“This is unfortunately one of those areas that will be determined by federal courts and not a legislative body,” he said.

The governor's comments came after similar remarks from Olens, the chief architect of Georgia's lingering legal fight to keep its gay marriage ban in place. Olens, in fact, has also urged the Supreme Court to uphold marriage bans in Georgia and other states.

But he'll be gracious in defeat, Olens told the Atlanta Press Club on Wednesday.

“If the court rules that Georgia’s constitutional amendment is legal, the press release from my office will be that the Supreme Court has spoken. We’ll follow the law. If the Supreme Court at the end of June says that constitutional amendments like Georgia’s are unconstitutional, the press release from my office is going to be, the Supreme Court has spoken, and Georgia’s going to follow the law.”

And probate judges across Georgia – already making it clear they are ready to issue marriage licenses to gay couples – are redesigning the licenses. "Bride" and "groom" could be replaced with "Applicant 1" and "Applicant 2," Judge Don E. Wilkes, the head of the state's probate judges group, told the Daily Report.

After the meeting, Wilkes said part of the preparedness includes redesigning marriage licenses, which traditionally have listed information for a bride and a groom. If the Supreme Court strikes down same-sex marriage bans, new licenses may list the parties simply as Applicant 1 and Applicant 2, Wilkes said.

"We also looked to see whether there were any conflicting state laws, and we didn't find any," he said.

Another part of preparedness is making sure that probate judges across the state know that there is a pending challenge to Georgia's ban and that the Supreme Court ruling is imminent, said Wilkes.

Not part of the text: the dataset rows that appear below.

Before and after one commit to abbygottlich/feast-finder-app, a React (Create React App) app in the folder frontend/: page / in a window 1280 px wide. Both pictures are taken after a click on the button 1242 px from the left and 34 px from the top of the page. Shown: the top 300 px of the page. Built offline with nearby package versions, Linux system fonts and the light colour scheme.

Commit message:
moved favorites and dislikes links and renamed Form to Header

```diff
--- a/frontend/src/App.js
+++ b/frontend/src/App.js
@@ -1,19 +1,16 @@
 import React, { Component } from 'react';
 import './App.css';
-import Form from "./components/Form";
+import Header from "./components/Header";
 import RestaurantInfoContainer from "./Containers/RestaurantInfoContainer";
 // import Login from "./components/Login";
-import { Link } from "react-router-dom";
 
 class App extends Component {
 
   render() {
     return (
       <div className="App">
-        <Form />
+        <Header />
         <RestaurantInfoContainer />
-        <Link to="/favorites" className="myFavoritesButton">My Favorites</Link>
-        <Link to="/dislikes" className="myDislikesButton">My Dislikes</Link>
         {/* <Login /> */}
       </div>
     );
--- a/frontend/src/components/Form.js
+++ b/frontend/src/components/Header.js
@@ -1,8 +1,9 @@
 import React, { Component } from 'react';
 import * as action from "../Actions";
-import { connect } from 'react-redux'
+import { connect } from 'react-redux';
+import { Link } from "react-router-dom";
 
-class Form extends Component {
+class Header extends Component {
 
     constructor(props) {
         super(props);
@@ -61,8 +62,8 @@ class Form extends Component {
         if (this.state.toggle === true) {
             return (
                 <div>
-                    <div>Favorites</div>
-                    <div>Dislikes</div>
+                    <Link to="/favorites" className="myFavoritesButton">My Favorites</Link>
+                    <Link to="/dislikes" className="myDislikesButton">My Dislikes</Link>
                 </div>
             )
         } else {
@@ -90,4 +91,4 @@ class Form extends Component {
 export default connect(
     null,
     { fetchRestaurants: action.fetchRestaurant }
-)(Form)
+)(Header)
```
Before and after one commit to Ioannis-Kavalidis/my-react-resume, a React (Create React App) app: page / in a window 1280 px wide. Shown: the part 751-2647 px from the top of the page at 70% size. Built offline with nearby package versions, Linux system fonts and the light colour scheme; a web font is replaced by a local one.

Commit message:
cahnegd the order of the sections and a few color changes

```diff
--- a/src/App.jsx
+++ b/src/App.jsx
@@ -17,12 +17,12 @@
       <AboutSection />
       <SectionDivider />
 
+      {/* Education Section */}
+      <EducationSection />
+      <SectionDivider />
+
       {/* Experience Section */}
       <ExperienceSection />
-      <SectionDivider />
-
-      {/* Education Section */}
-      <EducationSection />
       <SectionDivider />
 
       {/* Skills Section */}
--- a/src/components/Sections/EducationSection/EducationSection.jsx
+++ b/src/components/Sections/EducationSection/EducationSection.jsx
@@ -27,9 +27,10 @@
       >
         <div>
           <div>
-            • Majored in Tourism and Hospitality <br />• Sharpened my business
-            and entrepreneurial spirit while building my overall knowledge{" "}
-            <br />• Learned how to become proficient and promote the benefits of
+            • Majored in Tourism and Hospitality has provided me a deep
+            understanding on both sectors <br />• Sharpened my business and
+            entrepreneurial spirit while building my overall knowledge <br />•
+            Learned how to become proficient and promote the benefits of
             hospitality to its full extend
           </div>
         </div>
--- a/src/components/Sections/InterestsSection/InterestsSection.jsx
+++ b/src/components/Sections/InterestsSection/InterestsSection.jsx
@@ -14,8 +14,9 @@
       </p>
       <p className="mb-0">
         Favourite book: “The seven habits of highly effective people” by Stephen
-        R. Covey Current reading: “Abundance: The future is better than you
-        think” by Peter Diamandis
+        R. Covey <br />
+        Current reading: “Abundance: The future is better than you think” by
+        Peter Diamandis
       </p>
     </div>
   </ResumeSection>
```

And here we thought Georgia would only get gay marriage when old people die.

(Photo by Stan Fong courtesy Atlanta Pride)